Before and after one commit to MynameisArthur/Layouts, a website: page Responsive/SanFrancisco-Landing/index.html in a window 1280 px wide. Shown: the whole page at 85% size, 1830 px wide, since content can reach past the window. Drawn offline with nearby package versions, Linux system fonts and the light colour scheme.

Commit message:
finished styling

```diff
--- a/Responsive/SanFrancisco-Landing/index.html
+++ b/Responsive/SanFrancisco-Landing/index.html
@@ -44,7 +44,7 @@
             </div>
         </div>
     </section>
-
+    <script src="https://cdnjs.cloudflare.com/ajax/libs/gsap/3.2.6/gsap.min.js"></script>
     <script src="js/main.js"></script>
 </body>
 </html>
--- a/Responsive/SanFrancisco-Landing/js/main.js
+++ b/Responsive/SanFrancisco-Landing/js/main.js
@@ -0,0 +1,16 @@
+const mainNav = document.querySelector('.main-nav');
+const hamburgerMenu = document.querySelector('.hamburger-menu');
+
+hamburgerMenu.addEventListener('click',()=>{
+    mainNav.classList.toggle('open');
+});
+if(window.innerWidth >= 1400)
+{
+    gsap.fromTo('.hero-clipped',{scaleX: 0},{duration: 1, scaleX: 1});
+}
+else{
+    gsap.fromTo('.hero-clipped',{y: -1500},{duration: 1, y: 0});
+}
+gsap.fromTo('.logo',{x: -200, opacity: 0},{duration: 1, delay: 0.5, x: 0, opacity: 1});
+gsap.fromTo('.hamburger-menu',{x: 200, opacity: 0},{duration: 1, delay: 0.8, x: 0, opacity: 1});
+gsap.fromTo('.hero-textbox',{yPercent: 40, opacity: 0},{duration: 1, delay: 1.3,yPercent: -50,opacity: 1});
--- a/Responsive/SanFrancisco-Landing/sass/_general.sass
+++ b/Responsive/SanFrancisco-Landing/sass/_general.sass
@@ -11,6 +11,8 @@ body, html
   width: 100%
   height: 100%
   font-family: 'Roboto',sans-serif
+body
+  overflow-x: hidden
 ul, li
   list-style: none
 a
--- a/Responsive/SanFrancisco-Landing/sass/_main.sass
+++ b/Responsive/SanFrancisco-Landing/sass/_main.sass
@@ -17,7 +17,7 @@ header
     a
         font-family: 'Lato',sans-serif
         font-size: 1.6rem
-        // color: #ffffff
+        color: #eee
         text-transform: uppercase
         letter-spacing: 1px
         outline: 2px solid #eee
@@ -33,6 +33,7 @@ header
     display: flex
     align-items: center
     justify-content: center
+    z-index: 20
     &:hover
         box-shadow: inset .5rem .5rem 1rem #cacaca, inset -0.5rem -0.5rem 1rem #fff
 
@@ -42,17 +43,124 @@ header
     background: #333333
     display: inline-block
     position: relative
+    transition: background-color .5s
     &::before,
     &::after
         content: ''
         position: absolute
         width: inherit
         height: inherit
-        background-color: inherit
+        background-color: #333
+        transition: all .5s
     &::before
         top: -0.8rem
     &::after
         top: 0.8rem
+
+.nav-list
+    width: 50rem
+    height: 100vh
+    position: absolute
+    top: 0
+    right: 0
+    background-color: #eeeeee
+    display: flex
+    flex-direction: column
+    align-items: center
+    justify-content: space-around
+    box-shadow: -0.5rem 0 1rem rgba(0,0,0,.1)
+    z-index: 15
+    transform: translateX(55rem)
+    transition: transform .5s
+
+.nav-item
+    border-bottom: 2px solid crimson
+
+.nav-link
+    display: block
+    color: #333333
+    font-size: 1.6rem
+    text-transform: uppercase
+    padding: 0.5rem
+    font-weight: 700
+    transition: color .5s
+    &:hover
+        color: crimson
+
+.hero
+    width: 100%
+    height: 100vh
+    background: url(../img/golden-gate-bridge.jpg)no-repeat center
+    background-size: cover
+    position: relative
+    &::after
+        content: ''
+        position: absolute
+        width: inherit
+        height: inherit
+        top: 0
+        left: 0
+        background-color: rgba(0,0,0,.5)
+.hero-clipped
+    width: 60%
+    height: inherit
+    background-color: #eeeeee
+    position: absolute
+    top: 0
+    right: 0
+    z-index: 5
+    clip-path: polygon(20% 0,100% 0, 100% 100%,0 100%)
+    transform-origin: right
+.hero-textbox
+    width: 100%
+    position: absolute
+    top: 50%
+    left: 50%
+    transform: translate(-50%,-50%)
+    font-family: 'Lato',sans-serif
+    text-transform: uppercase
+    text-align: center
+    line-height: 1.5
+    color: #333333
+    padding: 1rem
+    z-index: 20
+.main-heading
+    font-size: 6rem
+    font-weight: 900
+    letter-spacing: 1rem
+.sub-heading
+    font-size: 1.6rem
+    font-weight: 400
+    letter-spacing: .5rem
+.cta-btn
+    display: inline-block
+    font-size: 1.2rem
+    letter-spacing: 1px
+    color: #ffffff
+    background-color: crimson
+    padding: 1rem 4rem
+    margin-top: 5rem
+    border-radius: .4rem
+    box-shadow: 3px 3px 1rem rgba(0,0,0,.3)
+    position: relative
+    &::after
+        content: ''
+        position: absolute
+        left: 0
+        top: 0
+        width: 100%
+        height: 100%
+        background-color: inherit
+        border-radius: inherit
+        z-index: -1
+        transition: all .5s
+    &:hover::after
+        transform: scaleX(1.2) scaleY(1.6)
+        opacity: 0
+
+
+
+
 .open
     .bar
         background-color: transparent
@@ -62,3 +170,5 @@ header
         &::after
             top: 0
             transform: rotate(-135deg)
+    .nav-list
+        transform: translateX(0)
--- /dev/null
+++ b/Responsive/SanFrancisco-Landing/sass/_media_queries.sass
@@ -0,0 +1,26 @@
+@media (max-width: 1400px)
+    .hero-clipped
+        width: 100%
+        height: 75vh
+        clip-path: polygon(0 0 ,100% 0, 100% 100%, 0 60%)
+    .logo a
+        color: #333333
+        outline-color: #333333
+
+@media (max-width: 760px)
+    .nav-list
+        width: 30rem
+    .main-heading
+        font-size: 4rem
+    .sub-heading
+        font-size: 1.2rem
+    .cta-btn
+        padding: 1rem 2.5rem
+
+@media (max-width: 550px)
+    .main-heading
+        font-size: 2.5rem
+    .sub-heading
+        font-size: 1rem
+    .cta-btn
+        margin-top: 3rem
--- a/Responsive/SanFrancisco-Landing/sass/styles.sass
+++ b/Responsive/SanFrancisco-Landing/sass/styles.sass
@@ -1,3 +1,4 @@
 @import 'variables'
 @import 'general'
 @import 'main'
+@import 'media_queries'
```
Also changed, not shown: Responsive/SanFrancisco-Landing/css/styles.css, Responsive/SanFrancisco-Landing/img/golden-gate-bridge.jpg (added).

__WHAT TO WORK ON__
Read through the listing and copy each line in which the word "transition" occurs.

__YOUR RESPONSE__
+    transition: background-color .5s
+        transition: all .5s
+    transition: transform .5s
+    transition: color .5s
+        transition: all .5s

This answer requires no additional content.